§ EXERCISE DIRECTIONS
Look through the records below and collect all lines that hold the string "athleths".

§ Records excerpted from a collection
::::::::::
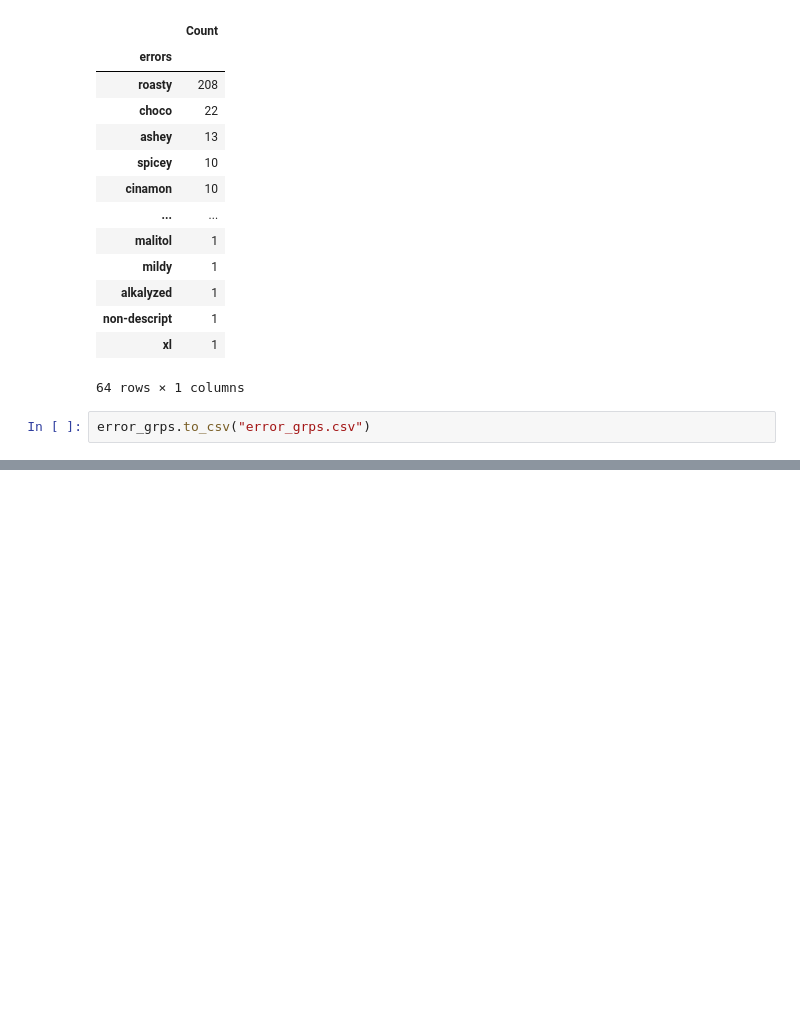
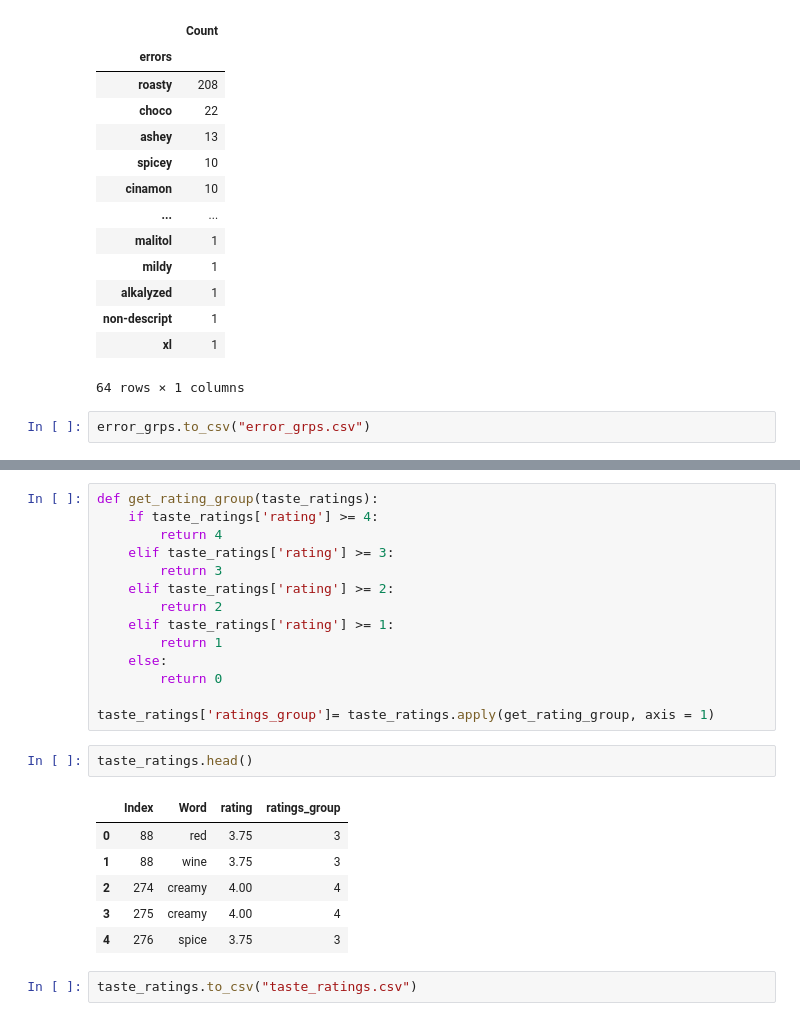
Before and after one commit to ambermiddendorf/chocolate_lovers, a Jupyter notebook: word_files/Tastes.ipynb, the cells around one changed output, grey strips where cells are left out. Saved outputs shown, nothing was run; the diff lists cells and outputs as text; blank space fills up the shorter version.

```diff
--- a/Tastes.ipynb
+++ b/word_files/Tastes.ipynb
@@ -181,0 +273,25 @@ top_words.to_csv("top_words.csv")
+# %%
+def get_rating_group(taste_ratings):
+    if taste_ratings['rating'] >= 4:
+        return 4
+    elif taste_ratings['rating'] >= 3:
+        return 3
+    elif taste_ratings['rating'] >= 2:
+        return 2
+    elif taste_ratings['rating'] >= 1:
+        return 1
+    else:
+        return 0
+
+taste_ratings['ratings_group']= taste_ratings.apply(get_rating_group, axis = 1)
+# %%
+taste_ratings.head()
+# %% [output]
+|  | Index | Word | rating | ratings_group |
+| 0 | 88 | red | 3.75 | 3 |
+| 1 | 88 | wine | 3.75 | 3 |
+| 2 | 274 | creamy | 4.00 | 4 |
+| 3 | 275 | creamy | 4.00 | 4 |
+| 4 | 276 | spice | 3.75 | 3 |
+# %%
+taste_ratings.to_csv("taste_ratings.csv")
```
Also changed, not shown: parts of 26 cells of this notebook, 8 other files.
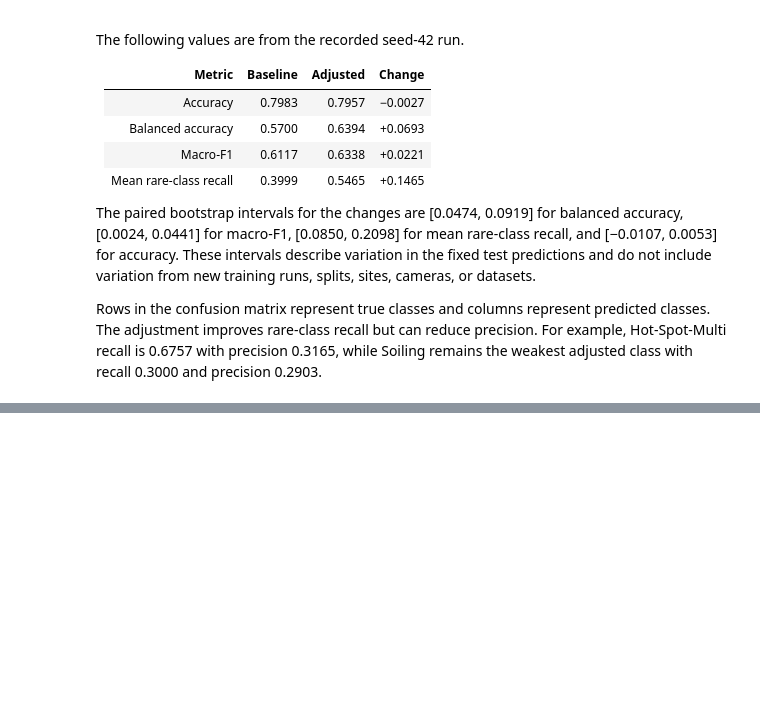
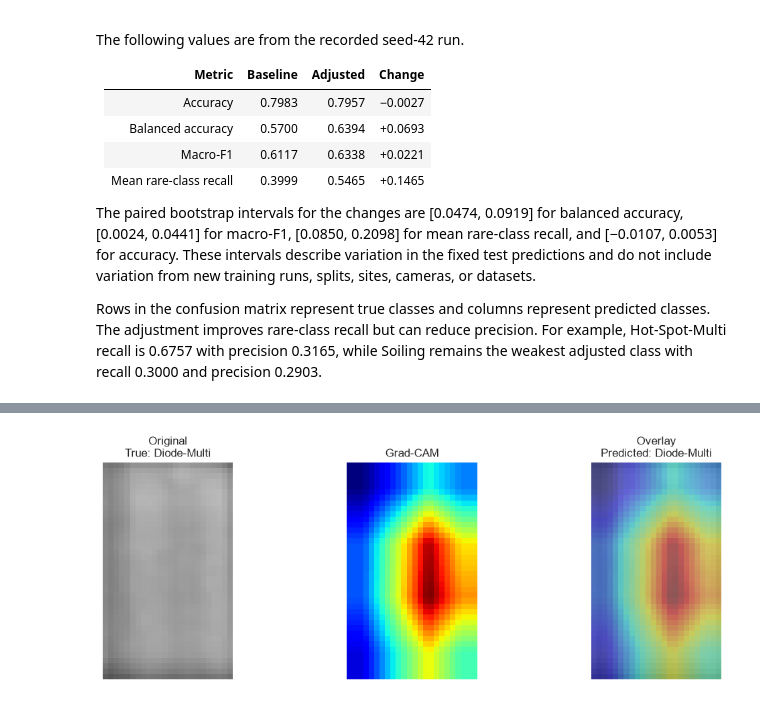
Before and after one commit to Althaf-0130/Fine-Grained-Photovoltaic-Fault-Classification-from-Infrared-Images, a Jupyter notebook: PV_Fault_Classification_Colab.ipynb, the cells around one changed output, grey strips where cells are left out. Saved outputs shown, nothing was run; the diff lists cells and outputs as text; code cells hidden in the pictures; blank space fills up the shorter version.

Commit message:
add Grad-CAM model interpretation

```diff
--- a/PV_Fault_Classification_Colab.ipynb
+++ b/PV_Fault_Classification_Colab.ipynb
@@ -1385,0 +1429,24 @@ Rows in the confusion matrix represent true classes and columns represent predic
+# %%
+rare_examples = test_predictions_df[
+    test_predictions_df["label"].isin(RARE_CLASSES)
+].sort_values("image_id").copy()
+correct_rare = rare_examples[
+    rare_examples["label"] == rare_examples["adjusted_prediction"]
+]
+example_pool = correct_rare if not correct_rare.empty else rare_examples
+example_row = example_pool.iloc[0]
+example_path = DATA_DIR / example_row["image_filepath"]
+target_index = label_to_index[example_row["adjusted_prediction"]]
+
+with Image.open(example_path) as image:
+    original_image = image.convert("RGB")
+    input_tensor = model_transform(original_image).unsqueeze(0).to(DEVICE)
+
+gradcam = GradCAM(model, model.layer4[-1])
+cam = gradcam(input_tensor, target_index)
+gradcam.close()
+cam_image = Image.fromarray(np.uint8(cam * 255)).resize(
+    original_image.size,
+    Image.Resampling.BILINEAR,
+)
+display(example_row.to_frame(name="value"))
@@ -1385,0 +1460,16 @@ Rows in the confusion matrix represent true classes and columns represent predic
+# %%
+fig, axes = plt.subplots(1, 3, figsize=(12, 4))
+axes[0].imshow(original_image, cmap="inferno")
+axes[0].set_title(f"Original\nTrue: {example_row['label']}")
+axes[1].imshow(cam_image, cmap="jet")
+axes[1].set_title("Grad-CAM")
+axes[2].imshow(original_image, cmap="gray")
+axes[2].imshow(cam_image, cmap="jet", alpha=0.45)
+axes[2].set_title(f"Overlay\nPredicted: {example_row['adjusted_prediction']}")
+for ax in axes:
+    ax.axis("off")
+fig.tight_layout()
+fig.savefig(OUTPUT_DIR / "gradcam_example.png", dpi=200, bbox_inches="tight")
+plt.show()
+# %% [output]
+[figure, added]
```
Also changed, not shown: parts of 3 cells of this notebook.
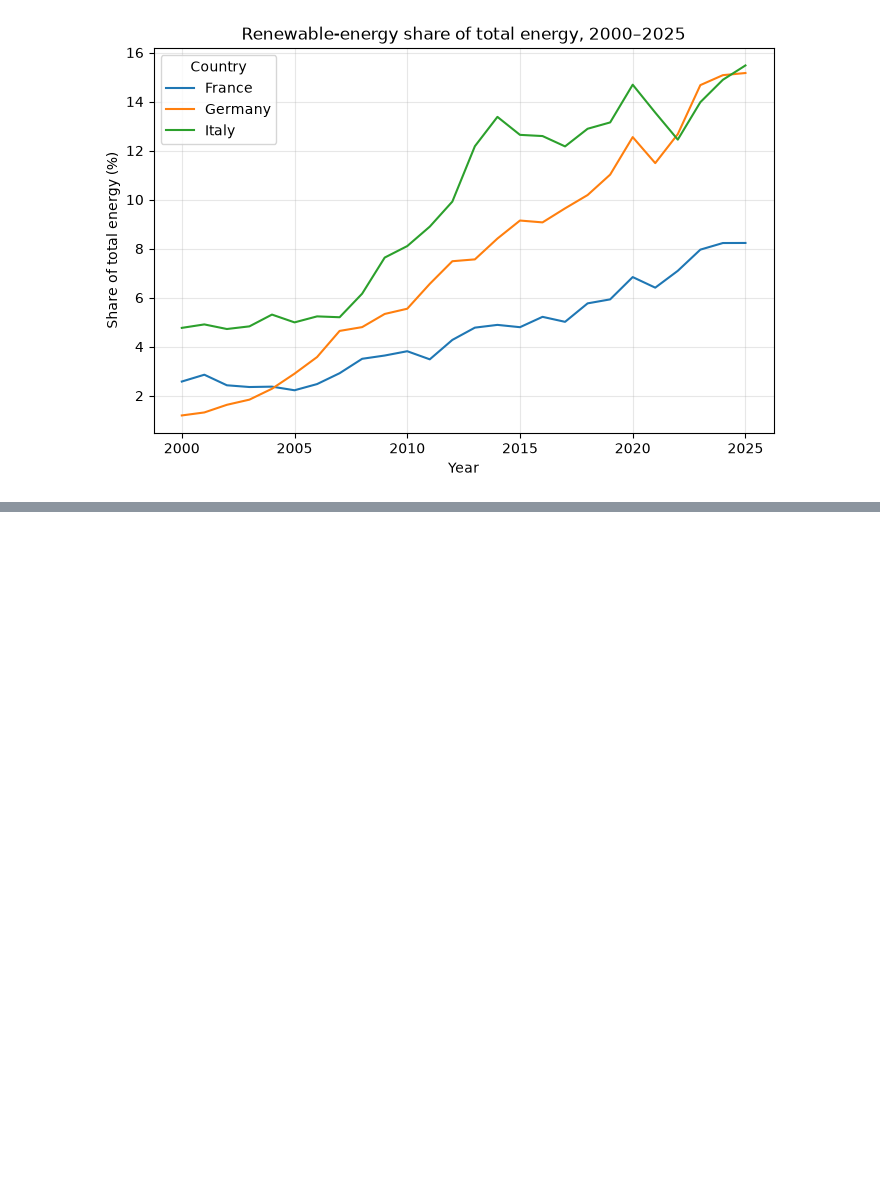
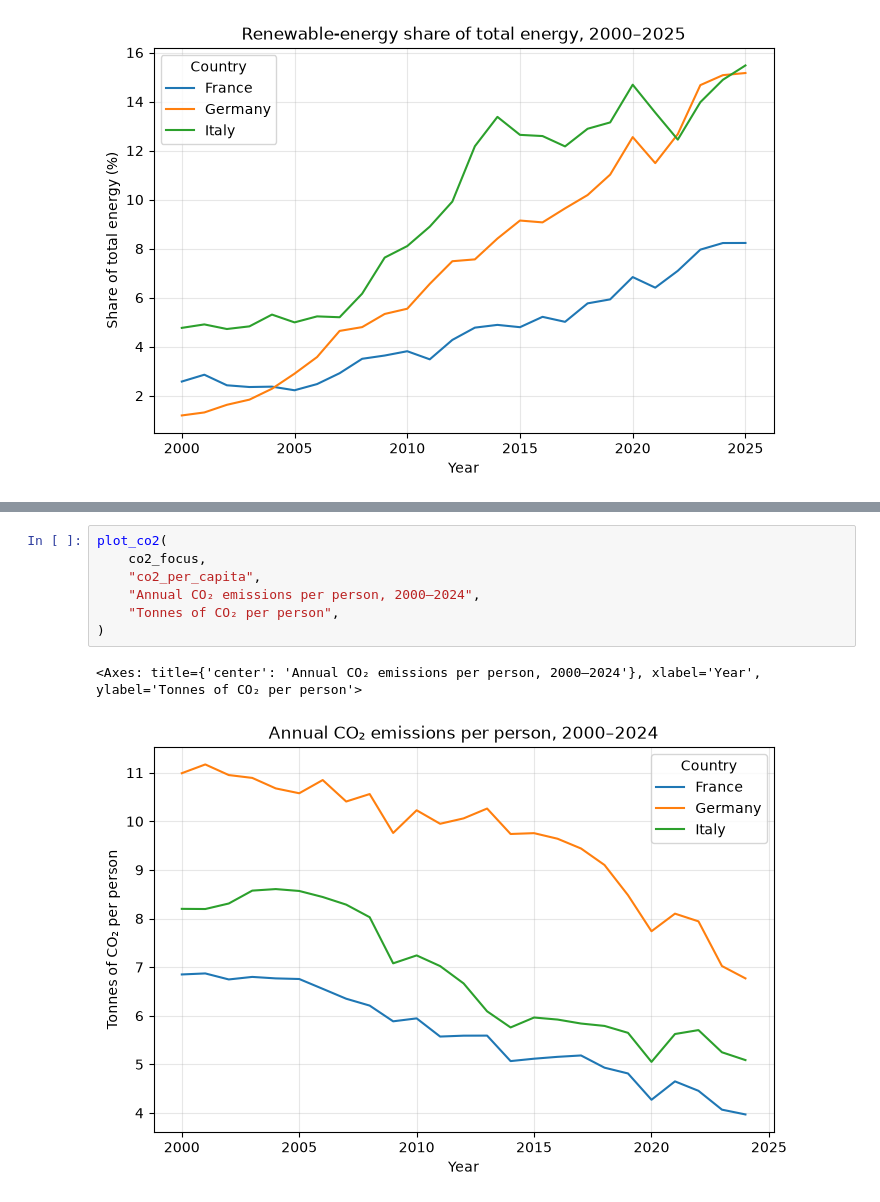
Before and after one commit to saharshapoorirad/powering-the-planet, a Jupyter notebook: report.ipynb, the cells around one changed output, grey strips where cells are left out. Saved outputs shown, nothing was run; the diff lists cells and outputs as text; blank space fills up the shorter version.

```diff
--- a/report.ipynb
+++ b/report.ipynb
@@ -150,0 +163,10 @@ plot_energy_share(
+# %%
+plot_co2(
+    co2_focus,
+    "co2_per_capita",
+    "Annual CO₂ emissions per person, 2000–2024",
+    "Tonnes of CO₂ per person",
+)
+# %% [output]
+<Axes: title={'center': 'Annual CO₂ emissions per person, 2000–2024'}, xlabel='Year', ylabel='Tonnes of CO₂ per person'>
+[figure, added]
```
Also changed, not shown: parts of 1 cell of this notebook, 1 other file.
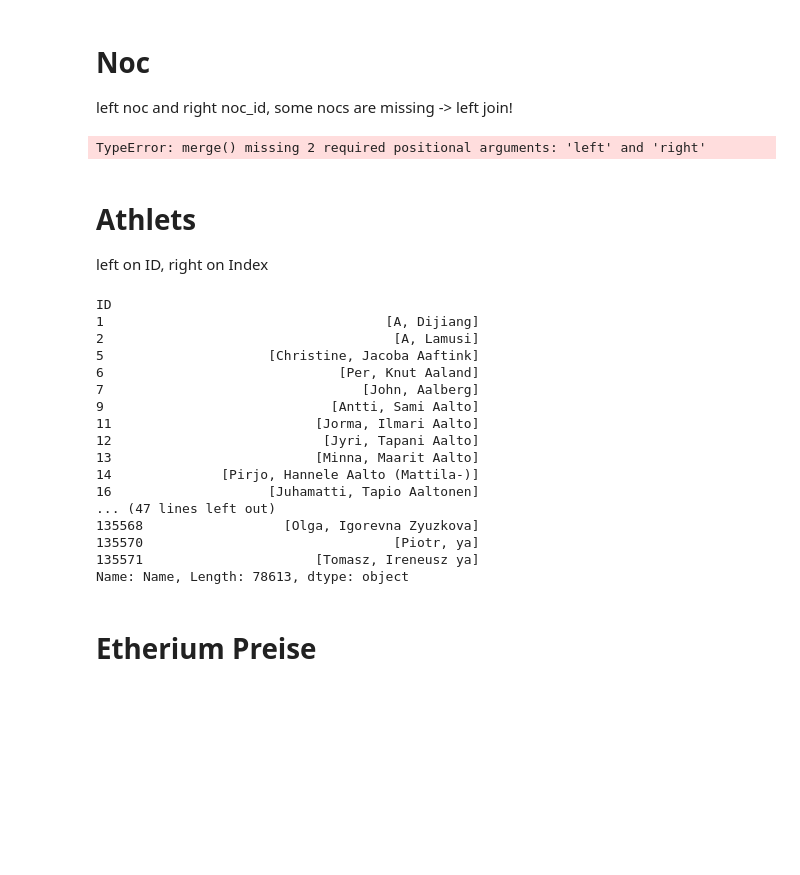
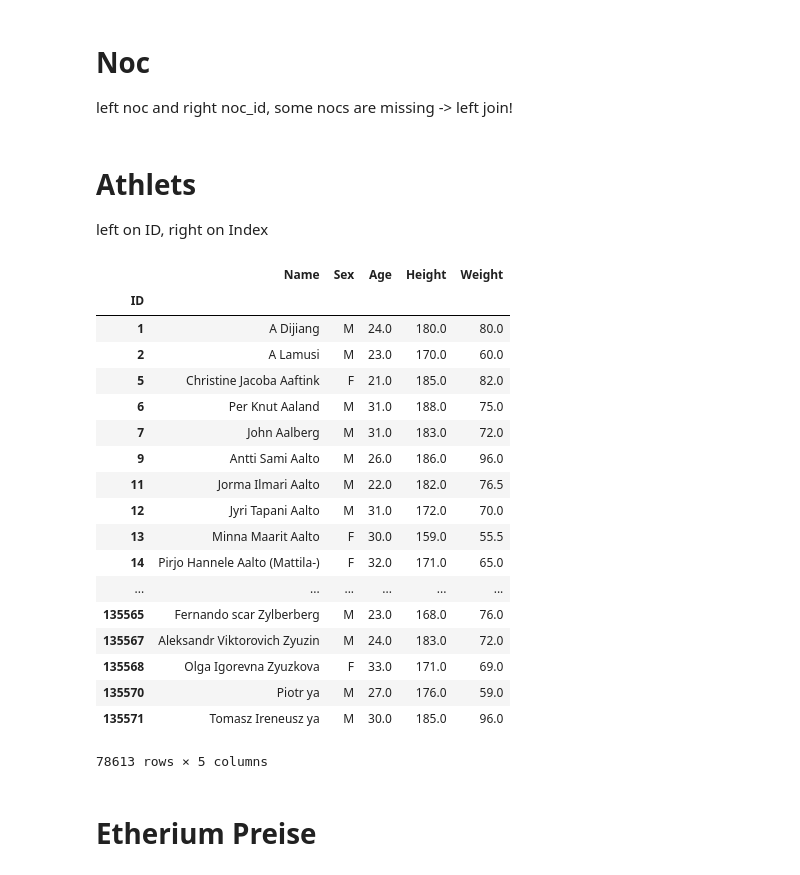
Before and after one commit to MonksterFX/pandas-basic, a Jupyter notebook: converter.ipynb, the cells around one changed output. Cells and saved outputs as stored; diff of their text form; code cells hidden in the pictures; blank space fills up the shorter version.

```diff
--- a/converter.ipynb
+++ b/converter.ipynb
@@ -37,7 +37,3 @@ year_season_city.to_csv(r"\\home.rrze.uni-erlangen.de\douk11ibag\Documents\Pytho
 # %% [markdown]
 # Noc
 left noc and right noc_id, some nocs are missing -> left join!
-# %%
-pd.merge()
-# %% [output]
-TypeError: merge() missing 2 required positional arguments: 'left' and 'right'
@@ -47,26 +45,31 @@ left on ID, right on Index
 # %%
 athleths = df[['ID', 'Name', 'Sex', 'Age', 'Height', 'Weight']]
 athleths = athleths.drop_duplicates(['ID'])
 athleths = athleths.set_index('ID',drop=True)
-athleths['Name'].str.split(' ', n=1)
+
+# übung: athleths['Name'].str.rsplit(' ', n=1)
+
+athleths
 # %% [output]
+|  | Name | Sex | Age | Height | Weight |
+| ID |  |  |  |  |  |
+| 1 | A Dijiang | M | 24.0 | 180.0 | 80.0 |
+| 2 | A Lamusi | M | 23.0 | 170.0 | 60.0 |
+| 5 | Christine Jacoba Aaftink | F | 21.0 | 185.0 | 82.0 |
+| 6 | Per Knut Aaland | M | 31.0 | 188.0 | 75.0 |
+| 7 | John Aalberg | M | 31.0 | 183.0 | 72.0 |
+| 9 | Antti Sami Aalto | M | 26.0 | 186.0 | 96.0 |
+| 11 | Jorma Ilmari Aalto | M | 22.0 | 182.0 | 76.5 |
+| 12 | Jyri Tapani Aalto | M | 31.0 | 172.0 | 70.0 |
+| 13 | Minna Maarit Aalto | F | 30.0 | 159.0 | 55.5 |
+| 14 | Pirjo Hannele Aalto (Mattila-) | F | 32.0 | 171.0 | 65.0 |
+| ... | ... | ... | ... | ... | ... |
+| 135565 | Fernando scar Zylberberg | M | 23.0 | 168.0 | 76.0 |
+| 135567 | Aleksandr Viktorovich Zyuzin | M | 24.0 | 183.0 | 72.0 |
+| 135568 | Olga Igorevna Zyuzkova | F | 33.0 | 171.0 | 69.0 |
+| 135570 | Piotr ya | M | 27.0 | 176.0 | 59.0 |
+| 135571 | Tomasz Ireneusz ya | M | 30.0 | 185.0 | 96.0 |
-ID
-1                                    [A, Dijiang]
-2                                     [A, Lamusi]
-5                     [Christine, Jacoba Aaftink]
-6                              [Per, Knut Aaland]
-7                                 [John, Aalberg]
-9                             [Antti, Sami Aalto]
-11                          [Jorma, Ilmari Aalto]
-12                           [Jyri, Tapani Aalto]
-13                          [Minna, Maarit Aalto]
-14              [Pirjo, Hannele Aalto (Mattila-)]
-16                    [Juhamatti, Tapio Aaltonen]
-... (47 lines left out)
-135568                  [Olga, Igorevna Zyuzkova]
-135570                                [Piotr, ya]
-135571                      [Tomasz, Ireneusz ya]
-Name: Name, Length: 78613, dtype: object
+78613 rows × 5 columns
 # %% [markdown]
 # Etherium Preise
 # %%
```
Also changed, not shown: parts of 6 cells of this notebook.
::::::::::
§ SOLUTION
 athleths = df[['ID', 'Name', 'Sex', 'Age', 'Height', 'Weight']]
 athleths = athleths.drop_duplicates(['ID'])
 athleths = athleths.set_index('ID',drop=True)
-athleths['Name'].str.split(' ', n=1)
+# übung: athleths['Name'].str.rsplit(' ', n=1)
+athleths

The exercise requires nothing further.